“When I met [Deko], he's like 'wanna do music videos and stuff?'” Walton remembers, “'but you can do whatever you want.' I was like 'really?' He paid me and everything. He didn't even have to.”

Deko and Walton teamed up on a character called Yameii. A bubbly, checker-haired anime chick who sings autotune over moody, bouncy and trippy electronic beats. Her song “Baby My Phone” went viral on TikTok in March 2021 and has garnered more than 6 million plays on YouTube alone.

“I wanted a hero character that could be the face of anything that was a part of OseanWorld because a lot of it is a rabbit hole,” Walton says, “because I have like so many characters and all these sketchbooks, all these different worlds. I want to definitely put them out there, but one at a time, because it's so much.”

Deko taught Walton how to use Ableton to make his own beats, and he now uses music to hack into his own brain. He makes certain beats to induce hyperactive dreams, other beats to influence slow, melodic scenes. He even makes beats to turn the dreams off.

“Most of the characters of this world are from dreams,” he says. “I had dreams about weird laser monsters one time … but the lasers wouldn't kill you, they'd just give you sonic euphoria … It's such a cool thing to have all these dreams, but when I wake up, it's not there. AR and VR are the in between of both.”

Augmented reality and virtual reality are OseanWorld's latest obsessions. He's made a lot of new friends on VR chat, a free VR social platform that's part MMORPG, part open space hangout. He's teaming up with coders to bring his acid-drip surreality to life in new dimensions, throwing OseanWorld parties with 300 dancing avatars and cooking up a full-scale OseanWorld theme park with roller coasters and rainbow dragons.

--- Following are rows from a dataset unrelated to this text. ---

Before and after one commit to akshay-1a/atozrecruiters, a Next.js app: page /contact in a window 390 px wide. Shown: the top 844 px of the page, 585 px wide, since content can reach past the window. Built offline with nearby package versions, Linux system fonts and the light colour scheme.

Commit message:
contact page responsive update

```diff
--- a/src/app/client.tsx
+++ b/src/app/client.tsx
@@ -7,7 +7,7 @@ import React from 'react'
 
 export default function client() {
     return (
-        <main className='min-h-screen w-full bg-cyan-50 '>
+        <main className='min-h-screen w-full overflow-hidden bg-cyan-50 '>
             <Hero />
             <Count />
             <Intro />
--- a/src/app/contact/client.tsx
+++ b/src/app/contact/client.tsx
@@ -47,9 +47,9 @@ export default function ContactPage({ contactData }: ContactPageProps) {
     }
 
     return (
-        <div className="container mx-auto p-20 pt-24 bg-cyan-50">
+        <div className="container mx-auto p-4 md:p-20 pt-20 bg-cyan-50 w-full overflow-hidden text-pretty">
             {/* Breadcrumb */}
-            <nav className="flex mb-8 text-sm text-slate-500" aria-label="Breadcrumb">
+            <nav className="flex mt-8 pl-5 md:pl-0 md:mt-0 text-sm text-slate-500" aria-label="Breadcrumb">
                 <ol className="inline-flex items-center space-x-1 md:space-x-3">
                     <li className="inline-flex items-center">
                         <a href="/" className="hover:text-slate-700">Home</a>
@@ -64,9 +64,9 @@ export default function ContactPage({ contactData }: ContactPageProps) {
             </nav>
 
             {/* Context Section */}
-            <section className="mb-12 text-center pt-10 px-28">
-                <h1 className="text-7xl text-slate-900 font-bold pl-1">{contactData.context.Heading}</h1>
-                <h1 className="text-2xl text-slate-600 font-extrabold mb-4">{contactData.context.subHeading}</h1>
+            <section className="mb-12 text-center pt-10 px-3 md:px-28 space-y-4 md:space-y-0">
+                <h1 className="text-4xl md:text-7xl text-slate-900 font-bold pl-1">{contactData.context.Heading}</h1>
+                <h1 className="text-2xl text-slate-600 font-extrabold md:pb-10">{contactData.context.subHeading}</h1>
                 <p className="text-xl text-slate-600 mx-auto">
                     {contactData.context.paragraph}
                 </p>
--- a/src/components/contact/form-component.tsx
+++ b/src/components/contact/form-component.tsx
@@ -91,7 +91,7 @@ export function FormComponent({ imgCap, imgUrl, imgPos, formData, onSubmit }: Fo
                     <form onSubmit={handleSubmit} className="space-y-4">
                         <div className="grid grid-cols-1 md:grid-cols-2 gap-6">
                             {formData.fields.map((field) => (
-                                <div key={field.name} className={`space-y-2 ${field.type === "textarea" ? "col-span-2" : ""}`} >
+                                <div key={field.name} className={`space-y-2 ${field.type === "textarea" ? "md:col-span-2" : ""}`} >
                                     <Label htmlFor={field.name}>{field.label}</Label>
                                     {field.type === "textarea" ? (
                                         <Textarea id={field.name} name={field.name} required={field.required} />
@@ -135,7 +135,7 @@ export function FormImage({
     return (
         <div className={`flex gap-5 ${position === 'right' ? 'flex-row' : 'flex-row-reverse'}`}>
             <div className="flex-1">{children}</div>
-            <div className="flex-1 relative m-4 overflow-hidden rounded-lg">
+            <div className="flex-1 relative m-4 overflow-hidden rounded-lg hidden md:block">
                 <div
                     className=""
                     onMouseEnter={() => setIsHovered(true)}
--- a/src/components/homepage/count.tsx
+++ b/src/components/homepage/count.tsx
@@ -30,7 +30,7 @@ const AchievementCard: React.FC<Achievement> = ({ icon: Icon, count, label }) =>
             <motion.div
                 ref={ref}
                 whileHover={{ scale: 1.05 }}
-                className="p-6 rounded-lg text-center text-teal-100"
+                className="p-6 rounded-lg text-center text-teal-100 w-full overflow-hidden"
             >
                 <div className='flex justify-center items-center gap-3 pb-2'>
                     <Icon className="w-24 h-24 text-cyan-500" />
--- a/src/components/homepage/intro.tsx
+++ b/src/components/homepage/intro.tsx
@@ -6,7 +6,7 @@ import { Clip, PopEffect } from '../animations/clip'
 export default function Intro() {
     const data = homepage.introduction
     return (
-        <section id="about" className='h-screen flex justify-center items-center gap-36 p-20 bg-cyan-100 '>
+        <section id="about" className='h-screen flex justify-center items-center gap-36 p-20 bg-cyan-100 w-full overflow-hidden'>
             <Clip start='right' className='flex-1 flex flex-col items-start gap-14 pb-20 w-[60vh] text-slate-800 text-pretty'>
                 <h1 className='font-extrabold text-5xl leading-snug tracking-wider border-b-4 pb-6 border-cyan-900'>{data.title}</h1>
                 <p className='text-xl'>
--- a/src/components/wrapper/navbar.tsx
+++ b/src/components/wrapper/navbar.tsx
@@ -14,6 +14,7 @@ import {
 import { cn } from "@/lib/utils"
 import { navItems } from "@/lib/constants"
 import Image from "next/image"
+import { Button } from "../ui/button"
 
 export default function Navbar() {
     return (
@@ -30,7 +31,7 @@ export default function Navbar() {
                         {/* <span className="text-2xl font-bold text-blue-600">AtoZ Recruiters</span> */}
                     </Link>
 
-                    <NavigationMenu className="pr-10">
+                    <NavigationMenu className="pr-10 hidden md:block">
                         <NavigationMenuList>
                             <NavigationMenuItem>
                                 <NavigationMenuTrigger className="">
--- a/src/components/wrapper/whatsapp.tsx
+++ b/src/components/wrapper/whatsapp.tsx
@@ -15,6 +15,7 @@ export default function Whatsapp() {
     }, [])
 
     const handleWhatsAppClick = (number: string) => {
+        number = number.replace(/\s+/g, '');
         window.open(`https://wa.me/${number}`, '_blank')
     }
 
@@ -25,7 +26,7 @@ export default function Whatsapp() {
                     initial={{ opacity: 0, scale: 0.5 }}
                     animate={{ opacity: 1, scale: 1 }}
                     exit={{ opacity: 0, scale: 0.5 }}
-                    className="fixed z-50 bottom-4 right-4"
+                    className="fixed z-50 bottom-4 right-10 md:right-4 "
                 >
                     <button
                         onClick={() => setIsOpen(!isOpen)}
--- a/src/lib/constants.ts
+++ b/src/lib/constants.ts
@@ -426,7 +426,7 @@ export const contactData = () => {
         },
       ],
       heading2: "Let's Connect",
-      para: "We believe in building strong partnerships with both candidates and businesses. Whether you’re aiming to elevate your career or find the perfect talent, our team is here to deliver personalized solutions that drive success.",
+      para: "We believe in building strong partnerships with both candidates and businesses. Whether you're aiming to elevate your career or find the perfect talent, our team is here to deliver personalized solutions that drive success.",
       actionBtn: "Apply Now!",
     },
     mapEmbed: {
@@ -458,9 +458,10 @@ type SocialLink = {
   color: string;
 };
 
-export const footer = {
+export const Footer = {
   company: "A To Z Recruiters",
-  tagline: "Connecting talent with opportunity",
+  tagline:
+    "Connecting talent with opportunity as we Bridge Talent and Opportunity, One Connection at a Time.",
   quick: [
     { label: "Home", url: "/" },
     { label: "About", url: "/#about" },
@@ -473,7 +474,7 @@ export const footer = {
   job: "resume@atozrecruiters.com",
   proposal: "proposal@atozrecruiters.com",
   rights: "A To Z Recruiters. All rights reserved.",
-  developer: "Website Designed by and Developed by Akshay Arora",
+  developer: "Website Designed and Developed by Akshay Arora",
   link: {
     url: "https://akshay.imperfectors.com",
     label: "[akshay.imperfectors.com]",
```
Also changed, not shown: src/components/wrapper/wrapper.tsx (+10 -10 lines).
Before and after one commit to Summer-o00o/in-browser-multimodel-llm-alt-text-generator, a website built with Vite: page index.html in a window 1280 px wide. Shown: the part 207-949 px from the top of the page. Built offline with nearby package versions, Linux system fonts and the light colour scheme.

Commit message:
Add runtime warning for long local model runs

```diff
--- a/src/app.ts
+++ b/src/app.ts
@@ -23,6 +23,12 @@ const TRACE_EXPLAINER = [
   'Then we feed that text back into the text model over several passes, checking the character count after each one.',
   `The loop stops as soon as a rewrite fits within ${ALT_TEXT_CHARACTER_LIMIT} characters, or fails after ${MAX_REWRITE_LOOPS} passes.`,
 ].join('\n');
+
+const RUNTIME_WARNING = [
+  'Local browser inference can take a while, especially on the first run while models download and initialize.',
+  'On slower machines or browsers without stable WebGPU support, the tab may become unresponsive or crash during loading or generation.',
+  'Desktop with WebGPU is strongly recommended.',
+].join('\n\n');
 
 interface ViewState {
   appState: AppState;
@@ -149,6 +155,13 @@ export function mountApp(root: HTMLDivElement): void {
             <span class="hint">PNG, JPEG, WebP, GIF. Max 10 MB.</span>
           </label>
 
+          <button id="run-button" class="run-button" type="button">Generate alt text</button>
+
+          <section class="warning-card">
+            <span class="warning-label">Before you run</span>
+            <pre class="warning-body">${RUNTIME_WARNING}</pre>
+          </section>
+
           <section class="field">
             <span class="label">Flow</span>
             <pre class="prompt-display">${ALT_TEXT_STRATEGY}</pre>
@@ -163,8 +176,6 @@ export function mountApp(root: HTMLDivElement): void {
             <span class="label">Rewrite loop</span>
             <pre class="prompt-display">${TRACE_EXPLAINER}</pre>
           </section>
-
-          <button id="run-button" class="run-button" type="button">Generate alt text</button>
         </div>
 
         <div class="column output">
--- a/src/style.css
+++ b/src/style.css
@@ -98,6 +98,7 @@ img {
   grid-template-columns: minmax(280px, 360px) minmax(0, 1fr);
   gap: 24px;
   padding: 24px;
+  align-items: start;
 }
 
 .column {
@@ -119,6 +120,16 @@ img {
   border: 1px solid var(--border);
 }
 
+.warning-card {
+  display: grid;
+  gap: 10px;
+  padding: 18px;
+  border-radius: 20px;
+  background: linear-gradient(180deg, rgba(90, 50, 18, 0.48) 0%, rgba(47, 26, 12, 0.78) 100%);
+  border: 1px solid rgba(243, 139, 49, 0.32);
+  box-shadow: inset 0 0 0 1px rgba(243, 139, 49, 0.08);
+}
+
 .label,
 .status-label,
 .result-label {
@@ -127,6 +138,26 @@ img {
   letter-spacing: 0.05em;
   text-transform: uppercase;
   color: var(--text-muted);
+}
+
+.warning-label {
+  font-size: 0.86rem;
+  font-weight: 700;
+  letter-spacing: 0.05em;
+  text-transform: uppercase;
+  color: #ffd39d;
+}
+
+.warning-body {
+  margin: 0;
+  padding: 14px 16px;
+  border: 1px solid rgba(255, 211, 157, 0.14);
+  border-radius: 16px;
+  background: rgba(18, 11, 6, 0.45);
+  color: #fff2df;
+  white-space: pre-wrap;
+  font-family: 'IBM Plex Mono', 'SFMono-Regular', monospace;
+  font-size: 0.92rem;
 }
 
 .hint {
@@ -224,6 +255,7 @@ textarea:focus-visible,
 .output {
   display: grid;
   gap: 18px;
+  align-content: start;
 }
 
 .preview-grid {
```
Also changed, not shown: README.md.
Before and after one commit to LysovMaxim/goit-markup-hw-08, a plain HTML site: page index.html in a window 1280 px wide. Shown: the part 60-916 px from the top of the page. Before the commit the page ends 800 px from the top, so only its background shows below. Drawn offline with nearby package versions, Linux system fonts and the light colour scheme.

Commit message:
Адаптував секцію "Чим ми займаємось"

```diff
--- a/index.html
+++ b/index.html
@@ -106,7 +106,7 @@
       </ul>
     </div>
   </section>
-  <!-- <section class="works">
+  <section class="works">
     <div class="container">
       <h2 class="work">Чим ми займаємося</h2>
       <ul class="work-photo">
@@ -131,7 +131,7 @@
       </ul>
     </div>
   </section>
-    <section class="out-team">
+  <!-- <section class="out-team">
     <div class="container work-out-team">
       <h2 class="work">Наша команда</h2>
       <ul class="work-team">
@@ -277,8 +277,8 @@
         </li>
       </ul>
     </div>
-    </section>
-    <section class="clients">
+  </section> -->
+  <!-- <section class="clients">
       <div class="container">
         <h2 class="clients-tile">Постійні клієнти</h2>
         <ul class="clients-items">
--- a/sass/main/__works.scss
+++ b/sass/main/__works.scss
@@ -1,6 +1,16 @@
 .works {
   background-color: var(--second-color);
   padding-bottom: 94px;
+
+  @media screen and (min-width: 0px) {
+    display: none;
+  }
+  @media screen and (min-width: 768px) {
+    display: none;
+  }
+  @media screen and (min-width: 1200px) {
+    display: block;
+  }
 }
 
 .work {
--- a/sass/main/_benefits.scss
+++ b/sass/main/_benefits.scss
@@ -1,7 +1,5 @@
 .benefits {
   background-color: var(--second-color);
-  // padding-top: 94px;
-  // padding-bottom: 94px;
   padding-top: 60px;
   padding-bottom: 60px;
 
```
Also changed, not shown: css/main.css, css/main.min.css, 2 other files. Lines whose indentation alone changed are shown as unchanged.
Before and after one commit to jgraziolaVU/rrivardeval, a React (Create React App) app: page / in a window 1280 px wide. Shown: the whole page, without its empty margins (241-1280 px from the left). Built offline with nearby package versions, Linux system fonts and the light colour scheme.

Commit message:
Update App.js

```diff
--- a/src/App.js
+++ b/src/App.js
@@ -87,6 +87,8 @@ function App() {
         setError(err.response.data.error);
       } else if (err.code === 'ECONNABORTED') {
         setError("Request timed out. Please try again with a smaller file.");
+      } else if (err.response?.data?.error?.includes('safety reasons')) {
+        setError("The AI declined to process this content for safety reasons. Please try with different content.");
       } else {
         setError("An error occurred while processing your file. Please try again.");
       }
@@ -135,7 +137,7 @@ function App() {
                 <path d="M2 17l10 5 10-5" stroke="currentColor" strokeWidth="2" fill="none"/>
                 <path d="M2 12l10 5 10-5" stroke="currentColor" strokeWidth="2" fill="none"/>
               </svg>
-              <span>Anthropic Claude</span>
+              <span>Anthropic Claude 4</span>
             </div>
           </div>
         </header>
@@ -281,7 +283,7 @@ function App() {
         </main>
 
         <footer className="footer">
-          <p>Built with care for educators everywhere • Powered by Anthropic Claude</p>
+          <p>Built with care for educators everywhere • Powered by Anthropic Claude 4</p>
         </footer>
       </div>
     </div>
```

“I want it to be the future where you have contact lenses and all of this shit is in front of you,” he says. “I got really into science. I wanted to bend reality and make people believe in that shit wasn't real, like a magician scientist or something. After a while, I was just like, 'that's kind of what artists do.' Me doing this art is giving someone inspiration to [make the science real] for me.”